  3. Al-Hamdullilah, the world is getting smaller due to technology so Americans don’t have to pack their families up and move them to Yemen or Egypt. Many people I know who did this are very bitter about this experienced as it either cost them their spouse or dignity. It’s not easy being called “‘abd, qird, bandar” (slave/monkey) on a daily basis to sit with shuyukh who may harbor the same feelings as the racist people in these places.

    Without the protection of my Yemeni wife’s tribe, I wouldn’t go there because it’s a dangerous place for foreigners. At the end of the day, the same knowledge can be learned with some of the initiatives by sheikh Kutty, Nouman Ali Khan, Imam Zaid Shakir, or Hamza Yusuf Hanson, Muhammad alShareef or even my teacher, Imam Safi Khan, etc. in North America.

    Studying in the US may not be as glamorous and there maybe no adventures to brag about but this saves a lot of heartache and protects the wife and kids who get abused in foreign environments.

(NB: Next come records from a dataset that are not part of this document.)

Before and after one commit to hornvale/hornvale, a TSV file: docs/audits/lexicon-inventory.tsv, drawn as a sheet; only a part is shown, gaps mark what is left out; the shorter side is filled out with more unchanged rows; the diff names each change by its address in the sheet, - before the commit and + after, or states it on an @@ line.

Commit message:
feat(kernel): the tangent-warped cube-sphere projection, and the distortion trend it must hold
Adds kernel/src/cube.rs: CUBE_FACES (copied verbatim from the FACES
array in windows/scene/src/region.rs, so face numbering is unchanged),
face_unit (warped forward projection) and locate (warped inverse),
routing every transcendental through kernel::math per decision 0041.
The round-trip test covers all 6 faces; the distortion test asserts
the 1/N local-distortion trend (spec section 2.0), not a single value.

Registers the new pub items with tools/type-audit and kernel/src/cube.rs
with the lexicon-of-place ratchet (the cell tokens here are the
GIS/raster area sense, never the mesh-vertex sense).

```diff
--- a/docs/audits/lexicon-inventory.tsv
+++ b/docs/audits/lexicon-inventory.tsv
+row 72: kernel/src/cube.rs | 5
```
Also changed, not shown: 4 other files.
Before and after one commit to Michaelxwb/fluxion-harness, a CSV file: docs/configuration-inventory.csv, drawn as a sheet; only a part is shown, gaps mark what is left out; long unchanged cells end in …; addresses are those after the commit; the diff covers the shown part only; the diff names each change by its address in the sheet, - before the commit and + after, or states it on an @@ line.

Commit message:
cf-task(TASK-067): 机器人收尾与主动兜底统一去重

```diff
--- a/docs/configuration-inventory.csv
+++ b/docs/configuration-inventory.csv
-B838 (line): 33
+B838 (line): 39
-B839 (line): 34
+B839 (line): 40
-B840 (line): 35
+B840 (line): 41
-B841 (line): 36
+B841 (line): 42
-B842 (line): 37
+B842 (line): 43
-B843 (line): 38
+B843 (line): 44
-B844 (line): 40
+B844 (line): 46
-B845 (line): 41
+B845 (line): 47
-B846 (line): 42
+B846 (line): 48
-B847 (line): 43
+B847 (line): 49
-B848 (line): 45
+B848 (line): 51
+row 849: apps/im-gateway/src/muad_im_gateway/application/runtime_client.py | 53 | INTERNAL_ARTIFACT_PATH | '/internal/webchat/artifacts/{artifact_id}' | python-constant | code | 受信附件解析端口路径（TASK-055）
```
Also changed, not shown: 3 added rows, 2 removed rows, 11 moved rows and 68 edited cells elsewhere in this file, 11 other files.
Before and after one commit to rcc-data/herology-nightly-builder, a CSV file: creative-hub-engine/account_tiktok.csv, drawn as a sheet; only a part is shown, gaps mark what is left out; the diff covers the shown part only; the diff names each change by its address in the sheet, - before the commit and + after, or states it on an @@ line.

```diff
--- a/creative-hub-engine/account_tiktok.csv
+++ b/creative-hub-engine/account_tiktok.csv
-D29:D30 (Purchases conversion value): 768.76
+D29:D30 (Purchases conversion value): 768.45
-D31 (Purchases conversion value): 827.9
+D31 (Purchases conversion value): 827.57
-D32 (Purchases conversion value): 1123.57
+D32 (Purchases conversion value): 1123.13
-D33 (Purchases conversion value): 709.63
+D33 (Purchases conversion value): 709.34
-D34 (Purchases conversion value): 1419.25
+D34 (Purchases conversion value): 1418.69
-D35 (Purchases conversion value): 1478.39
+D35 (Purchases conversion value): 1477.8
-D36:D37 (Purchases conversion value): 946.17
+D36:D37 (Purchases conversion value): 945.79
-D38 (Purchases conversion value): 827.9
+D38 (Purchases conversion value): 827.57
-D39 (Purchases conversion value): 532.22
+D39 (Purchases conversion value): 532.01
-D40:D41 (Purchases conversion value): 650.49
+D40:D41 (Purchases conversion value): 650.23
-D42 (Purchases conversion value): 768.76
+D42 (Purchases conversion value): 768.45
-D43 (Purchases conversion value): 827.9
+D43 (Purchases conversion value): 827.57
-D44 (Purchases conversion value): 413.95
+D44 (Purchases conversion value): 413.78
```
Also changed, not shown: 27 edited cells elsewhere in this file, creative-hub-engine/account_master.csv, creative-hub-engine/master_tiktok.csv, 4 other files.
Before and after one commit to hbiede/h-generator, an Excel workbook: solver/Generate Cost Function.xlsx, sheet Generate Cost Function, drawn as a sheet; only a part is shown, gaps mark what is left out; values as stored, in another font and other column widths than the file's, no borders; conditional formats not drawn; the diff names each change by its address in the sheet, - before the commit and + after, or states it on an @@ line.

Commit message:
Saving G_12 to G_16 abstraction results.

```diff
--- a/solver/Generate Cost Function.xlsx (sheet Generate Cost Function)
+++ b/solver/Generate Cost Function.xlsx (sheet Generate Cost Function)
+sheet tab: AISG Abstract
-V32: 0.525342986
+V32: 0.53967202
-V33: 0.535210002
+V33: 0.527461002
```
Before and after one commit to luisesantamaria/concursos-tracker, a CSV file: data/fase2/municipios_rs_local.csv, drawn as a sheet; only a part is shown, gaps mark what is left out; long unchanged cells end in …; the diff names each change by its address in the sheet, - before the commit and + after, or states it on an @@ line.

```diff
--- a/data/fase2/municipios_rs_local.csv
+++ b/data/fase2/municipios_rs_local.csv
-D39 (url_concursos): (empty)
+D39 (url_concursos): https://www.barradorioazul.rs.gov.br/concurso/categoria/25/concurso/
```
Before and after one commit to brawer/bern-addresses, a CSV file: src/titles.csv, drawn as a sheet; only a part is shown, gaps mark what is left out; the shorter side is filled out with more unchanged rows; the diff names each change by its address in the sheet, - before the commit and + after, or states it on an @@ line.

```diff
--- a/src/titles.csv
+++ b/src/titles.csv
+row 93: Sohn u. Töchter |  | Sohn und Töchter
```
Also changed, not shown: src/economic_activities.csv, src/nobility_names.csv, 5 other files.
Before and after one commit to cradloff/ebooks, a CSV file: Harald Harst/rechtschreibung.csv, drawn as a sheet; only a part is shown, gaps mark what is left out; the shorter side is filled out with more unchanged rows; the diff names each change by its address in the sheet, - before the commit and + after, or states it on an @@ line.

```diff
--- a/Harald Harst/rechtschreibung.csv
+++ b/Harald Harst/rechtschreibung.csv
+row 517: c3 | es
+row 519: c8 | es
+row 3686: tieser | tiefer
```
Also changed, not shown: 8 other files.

  4. Many I have seen go overseas to seek validation instead of seeking Allah. There are teachers and men of Allah that can teach from basic aqeedah to usool ul fiqh and tafsir right here in the States. They just have to be sought out and benefitted from.

  5. Could it be that immigrants coming from overseas are ruining the possibilities for American workers to make a decent living in our own country? Did immigrants benefit more from the Civil Rights movement thatn African-Americans, since as a result of the movement, the Asiatic Barred Zone Act was lifted, therefore, opening the floodgates for Muslims immigrants to come to America. This “knowledge” that we hope to acquire from overseas, is it helping us to combat violence in our inner cities, drug abuse, and educational disparities in low income communites?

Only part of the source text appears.